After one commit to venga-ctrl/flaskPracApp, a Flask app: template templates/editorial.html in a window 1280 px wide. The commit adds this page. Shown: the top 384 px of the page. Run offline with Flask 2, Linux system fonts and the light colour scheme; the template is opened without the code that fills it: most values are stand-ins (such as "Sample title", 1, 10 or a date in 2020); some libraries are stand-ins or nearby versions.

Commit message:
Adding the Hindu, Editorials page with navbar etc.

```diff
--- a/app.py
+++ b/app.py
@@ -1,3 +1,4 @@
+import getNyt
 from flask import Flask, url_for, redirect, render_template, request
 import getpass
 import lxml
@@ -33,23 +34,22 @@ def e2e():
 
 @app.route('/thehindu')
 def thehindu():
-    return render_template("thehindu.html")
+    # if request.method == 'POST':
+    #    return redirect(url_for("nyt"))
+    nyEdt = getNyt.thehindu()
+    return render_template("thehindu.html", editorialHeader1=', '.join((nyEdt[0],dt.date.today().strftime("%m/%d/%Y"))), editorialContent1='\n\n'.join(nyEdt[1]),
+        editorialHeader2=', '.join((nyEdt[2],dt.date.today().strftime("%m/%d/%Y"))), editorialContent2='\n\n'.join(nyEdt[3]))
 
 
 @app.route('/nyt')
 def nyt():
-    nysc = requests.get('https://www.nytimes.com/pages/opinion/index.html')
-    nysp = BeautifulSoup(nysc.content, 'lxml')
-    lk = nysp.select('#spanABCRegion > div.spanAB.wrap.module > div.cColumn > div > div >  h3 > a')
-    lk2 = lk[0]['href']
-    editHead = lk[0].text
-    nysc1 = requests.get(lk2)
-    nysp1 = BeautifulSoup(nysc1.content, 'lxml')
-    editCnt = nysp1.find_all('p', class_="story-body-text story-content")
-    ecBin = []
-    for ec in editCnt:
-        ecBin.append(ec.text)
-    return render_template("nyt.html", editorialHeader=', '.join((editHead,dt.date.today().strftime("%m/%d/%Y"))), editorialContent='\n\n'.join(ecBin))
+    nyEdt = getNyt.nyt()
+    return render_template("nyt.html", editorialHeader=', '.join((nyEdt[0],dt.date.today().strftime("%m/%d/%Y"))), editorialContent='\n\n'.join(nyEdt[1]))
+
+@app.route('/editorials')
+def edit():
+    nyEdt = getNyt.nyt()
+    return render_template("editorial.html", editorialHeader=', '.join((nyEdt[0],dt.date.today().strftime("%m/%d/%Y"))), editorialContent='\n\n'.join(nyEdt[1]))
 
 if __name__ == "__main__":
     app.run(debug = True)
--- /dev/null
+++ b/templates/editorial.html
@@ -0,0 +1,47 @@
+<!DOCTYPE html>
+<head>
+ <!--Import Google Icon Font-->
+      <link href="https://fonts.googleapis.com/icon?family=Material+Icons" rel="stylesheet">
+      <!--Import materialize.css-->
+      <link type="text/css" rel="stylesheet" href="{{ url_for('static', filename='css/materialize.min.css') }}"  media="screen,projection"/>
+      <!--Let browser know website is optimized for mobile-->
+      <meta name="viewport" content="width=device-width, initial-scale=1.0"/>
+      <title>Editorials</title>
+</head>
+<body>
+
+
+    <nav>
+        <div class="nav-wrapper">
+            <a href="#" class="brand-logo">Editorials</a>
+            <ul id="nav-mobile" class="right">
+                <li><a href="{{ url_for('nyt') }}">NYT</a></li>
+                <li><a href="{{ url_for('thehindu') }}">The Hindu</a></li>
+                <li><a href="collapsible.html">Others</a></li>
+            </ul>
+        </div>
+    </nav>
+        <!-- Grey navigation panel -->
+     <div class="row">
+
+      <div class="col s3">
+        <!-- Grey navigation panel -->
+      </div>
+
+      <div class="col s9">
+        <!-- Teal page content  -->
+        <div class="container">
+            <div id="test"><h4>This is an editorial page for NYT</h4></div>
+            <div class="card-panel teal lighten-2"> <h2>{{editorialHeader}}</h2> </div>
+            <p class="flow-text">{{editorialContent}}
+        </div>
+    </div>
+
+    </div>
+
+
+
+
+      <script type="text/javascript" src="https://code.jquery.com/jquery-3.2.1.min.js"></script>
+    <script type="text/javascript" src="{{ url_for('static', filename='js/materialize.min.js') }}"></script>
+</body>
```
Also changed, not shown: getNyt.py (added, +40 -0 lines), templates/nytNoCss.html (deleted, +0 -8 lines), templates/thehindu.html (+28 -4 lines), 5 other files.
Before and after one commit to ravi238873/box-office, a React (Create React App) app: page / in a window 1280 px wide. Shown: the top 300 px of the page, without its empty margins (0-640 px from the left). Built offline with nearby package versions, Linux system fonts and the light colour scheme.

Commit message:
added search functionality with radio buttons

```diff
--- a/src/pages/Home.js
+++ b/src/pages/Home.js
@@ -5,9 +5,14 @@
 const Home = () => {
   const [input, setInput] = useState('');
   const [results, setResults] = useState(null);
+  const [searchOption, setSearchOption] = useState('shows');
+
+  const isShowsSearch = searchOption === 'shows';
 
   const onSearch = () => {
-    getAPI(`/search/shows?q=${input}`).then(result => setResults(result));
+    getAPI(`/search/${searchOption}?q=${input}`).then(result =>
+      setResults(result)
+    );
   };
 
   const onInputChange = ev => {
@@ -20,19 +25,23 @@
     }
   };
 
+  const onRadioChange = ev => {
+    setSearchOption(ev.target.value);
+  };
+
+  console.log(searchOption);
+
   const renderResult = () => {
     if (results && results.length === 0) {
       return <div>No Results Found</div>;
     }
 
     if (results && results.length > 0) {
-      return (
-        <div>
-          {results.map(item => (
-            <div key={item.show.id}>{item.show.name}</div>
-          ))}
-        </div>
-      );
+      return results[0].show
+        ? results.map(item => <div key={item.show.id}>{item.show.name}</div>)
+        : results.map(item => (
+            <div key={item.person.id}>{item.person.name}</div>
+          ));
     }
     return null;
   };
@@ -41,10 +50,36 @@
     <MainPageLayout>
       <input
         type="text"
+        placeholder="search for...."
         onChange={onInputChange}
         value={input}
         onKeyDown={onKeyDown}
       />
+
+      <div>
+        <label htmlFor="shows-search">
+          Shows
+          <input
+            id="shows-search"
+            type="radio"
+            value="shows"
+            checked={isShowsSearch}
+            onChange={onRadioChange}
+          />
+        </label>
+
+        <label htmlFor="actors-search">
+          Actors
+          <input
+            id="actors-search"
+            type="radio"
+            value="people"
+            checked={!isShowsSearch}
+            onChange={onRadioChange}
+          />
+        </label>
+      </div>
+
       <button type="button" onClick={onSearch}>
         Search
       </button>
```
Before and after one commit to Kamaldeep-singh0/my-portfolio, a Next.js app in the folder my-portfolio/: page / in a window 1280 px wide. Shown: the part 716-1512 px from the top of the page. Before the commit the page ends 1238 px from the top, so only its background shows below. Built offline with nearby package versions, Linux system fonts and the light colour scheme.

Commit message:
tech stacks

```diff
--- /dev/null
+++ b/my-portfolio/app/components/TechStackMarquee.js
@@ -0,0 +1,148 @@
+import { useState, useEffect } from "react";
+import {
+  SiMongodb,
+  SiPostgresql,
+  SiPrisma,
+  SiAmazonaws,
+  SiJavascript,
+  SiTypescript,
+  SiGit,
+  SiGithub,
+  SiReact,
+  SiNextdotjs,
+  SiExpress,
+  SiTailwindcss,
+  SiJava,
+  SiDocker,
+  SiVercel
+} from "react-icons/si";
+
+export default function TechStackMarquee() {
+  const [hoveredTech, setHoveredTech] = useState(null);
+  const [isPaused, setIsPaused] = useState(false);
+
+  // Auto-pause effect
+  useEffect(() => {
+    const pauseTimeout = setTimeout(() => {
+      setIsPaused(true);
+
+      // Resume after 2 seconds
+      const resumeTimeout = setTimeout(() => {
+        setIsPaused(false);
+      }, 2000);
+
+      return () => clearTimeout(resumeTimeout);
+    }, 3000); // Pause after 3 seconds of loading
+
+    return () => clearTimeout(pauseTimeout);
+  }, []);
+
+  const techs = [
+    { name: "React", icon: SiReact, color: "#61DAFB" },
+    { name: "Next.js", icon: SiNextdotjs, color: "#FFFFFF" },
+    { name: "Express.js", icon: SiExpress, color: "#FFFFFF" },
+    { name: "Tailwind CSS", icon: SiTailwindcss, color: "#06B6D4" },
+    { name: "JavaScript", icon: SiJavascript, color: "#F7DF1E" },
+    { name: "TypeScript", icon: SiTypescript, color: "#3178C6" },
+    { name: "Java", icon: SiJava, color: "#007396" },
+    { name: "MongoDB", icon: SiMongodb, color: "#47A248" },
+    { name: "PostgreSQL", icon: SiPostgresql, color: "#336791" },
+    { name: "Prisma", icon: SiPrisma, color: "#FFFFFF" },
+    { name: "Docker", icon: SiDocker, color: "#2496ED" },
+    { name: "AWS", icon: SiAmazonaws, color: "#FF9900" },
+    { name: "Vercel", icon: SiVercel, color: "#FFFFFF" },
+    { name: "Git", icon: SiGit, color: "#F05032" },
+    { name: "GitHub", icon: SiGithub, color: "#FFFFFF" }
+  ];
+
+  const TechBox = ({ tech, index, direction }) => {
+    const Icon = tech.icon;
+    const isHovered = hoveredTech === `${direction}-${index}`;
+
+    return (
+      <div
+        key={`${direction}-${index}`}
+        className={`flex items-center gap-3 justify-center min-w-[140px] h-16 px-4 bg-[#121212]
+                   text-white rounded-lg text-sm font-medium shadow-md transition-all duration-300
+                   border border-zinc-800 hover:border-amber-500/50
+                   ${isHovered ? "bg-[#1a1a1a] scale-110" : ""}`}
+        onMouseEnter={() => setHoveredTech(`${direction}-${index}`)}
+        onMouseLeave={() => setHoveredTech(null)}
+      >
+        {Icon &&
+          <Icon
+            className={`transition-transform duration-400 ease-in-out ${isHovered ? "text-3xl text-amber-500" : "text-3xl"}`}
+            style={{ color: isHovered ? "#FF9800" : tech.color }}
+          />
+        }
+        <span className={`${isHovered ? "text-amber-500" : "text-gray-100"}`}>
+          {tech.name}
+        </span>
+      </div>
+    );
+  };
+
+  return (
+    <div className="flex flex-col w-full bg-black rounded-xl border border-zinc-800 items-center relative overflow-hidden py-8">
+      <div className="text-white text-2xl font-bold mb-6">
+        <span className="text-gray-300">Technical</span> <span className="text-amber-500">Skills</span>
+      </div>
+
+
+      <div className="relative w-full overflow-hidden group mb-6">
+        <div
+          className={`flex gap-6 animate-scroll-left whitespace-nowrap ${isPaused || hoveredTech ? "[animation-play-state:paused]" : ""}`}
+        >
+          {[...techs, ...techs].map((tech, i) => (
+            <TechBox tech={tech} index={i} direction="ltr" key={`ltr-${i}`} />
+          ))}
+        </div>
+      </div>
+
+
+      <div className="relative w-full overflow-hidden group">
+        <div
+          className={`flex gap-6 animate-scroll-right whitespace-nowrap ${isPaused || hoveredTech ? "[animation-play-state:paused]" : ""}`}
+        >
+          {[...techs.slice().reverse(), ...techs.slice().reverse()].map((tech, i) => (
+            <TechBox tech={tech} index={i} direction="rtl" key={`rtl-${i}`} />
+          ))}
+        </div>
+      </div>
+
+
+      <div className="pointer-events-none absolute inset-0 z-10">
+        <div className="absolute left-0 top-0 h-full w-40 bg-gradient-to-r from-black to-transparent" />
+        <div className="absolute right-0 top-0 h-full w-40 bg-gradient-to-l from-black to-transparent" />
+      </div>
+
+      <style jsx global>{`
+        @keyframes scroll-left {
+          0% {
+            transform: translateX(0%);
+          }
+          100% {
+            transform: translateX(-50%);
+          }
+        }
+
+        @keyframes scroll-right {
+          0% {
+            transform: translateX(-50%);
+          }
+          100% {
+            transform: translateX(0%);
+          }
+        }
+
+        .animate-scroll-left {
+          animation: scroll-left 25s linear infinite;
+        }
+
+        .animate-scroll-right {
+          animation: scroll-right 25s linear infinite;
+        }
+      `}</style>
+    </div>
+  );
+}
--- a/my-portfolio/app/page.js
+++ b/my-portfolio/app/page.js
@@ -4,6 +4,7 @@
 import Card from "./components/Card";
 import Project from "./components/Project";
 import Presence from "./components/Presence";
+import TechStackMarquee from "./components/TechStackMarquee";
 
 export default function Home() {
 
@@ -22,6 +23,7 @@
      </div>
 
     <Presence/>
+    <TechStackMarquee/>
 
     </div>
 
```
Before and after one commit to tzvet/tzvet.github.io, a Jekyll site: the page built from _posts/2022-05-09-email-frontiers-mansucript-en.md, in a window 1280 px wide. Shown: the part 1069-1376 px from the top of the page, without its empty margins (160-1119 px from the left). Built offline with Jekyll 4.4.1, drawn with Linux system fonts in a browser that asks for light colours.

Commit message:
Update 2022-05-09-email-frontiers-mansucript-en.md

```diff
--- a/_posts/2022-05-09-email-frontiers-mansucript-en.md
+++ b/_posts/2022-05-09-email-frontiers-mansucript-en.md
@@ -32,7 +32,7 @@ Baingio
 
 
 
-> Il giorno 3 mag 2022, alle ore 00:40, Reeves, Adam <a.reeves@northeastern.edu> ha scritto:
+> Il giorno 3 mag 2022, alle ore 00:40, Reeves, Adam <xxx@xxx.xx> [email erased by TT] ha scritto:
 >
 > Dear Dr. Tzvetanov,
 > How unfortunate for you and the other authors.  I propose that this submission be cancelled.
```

☆ ☆ ☆

Your goal :: Which lines in the data above hold the string "thehindu"? Show each one.

Expected answer ::
 @app.route('/thehindu')
 def thehindu():
-    return render_template("thehindu.html")
+    nyEdt = getNyt.thehindu()
+    return render_template("thehindu.html", editorialHeader1=', '.join((nyEdt[0],dt.date.today().strftime("%m/%d/%Y"))), editorialContent1='\n\n'.join(nyEdt[1]),
+                <li><a href="{{ url_for('thehindu') }}">The Hindu</a></li>
Also changed, not shown: getNyt.py (added, +40 -0 lines), templates/nytNoCss.html (deleted, +0 -8 lines), templates/thehindu.html (+28 -4 lines), 5 other files.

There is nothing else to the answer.